● EXERCISE
Report only the number of lines in this material that include the string "process".
======== MATERIAL PROVIDED ========
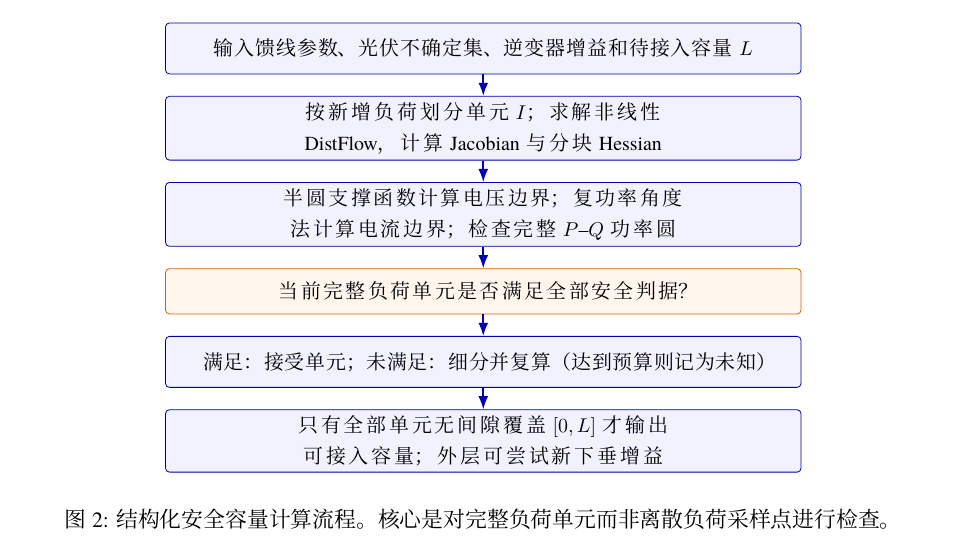
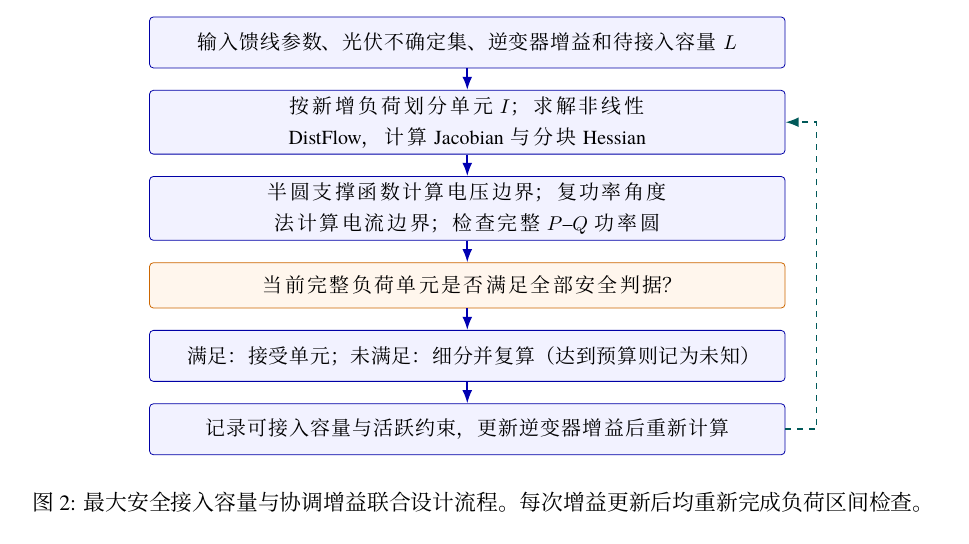
Before and after one commit to evaristebernhard/math, a LaTeX document (distribution_capacity_algorithm/paper/main.tex, which reads distribution_capacity_algorithm/paper/figures/flow.tex): part of page 5 of 10, cut so that both start at the same text. Compiled offline with XeLaTeX.

Commit message:
将算法流程图改为增益协调与容量计算的完整闭环

```diff
--- a/distribution_capacity_algorithm/paper/figures/flow.tex
+++ b/distribution_capacity_algorithm/paper/figures/flow.tex
@@ -9,9 +9,10 @@
 \node[process,below=of b] (c) {半圆支撑函数计算电压边界；复功率角度法计算电流边界；检查完整 $P$--$Q$ 功率圆};
 \node[decision,below=of c] (d) {当前完整负荷单元是否满足全部安全判据？};
 \node[process,below=of d] (e) {满足：接受单元；未满足：细分并复算（达到预算则记为未知）};
-\node[process,below=of e] (f) {只有全部单元无间隙覆盖 $[0,L]$ 才输出可接入容量；外层可尝试新下垂增益};
+\node[process,below=of e] (f) {记录可接入容量与活跃约束，更新逆变器增益后重新计算};
 \foreach \s/\t in {a/b,b/c,c/d,d/e,e/f}{\draw[->,thick,blue!70!black] (\s.south)--(\t.north);}
+\draw[->,thick,dashed,teal!70!black] (f.east) -- ++(.55,0) |- (b.east);
 \end{tikzpicture}
-\caption{结构化安全容量计算流程。核心是对完整负荷单元而非离散负荷采样点进行检查。}
+\caption{最大安全接入容量与协调增益联合设计流程。每次增益更新后均重新完成负荷区间检查。}
 \label{fig:flow}
 \end{figure}
```
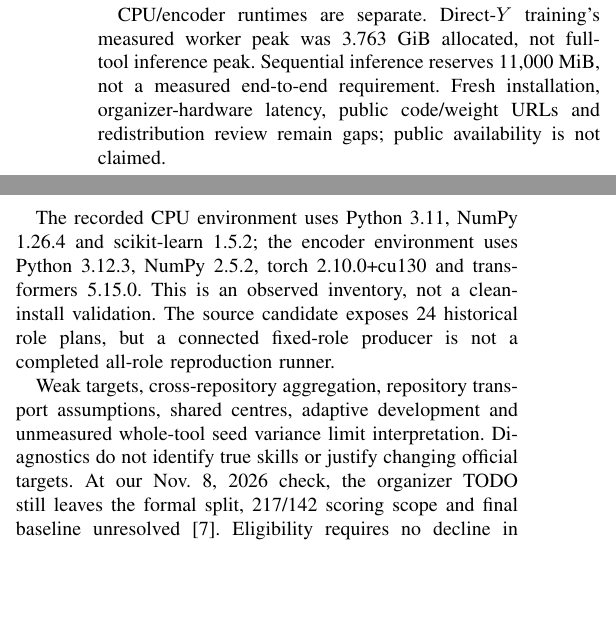
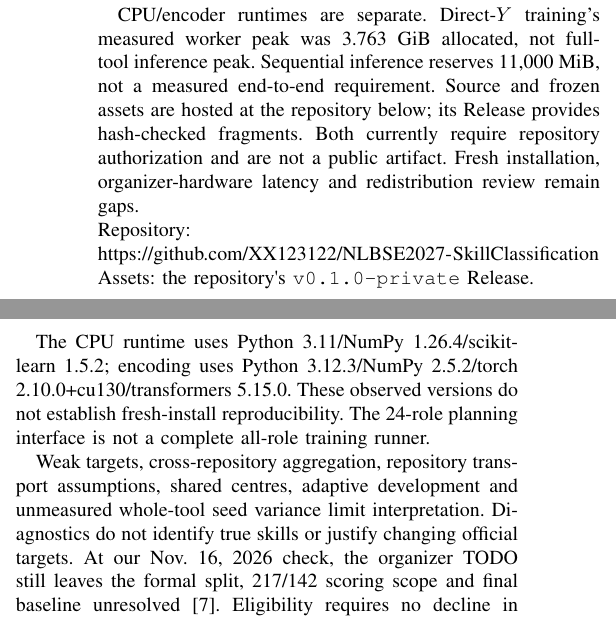
Before and after one commit to XX123122/NLBSE2027-SkillClassification, a LaTeX paper (paper/main.tex): two parts of the columns of page 4 of 4, joined at a grey line, cut so that both start at the same text, the shorter picture padded with empty space. Compiled offline with pdfLaTeX.

Commit message:
Prepare Skill Classification submission draft and dated protocol status

```diff
--- a/paper/main.tex
+++ b/paper/main.tex
@@ -230,13 +230,13 @@ The CLI verifies the bundle hash before deserialization and relocates only encod
 
 Data-root and one fixed development-role rebuilding have executed from pinned inputs/declared assets: 201 checkpoint tensors and 1,024 trees matched, with active scores differing at most $3.34\times10^{-16}$. The continuation explicitly reused a hash/text-identity-verified frozen Qwen4 input transform. Remaining roles and complete selection/calibration/export have \emph{not} all been rebuilt cleanly. An ablation aggregation failed on a missing metric import; it resumed from hash-locked completed assets without refitting or changed gates, retaining the failed record.
 
-CPU/encoder runtimes are separate. Direct-$Y$ training's measured worker peak was 3.763 GiB allocated, not full-tool inference peak. Sequential inference reserves 11,000 MiB, not a measured end-to-end requirement. Fresh installation, organizer-hardware latency, public code/weight URLs and redistribution review remain gaps; public availability is not claimed.
+CPU/encoder runtimes are separate. Direct-$Y$ training's measured worker peak was 3.763 GiB allocated, not full-tool inference peak. Sequential inference reserves 11,000 MiB, not a measured end-to-end requirement. Source and frozen assets are hosted at the repository below; its Release provides hash-checked fragments. Both currently require repository authorization and are not a public artifact. Fresh installation, organizer-hardware latency and redistribution review remain gaps.\par\begingroup\raggedright\noindent Repository: \url{https://github.com/XX123122/NLBSE2027-SkillClassification}\par\noindent Assets: the repository\textquotesingle s \texttt{v0.1.0-private} Release.\par\endgroup
 
 % Balance the final two columns at a paragraph boundary, without changing type or margins.
 \newpage
-The recorded CPU environment uses Python 3.11, NumPy 1.26.4 and scikit-learn 1.5.2; the encoder environment uses Python 3.12.3, NumPy 2.5.2, torch 2.10.0+cu130 and transformers 5.15.0. This is an observed inventory, not a clean-install validation. The source candidate exposes 24 historical role plans, but a connected fixed-role producer is not a completed all-role reproduction runner.
+The CPU runtime uses Python 3.11/NumPy 1.26.4/scikit-learn 1.5.2; encoding uses Python 3.12.3/NumPy 2.5.2/torch 2.10.0+cu130/transformers 5.15.0. These observed versions do not establish fresh-install reproducibility. The 24-role planning interface is not a complete all-role training runner.
 
-Weak targets, cross-repository aggregation, repository transport assumptions, shared centres, adaptive development and unmeasured whole-tool seed variance limit interpretation. Diagnostics do not identify true skills or justify changing official targets. At our Nov.~8, 2026 check, the organizer TODO still leaves the formal split, 217/142 scoring scope and final baseline unresolved~\cite{repository}. Eligibility requires no decline in precision, recall or micro-F1~\cite{competition}; the narrow internal margin does not establish qualification.
+Weak targets, cross-repository aggregation, repository transport assumptions, shared centres, adaptive development and unmeasured whole-tool seed variance limit interpretation. Diagnostics do not identify true skills or justify changing official targets. At our Nov.~16, 2026 check, the organizer TODO still leaves the formal split, 217/142 scoring scope and final baseline unresolved~\cite{repository}. Eligibility requires no decline in precision, recall or micro-F1~\cite{competition}; the narrow internal margin does not establish qualification.
 
 We freeze the existing model after non-upgrading follow-ups. Release still needs complete reproducible training/tuning/evaluation, versioned licensed assets and organizer-protocol alignment. Rebuilding establishes reproducibility, not prospective generalization.
 
```
Also changed, not shown: docs/PRIVATE_RELEASE_STATUS.md (+2 -4 lines), README.md, paper/skill_classification_named.pdf, paper/main.tex (2 more changed lines), 6 other files.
========
● SOLVED PROBLEM
4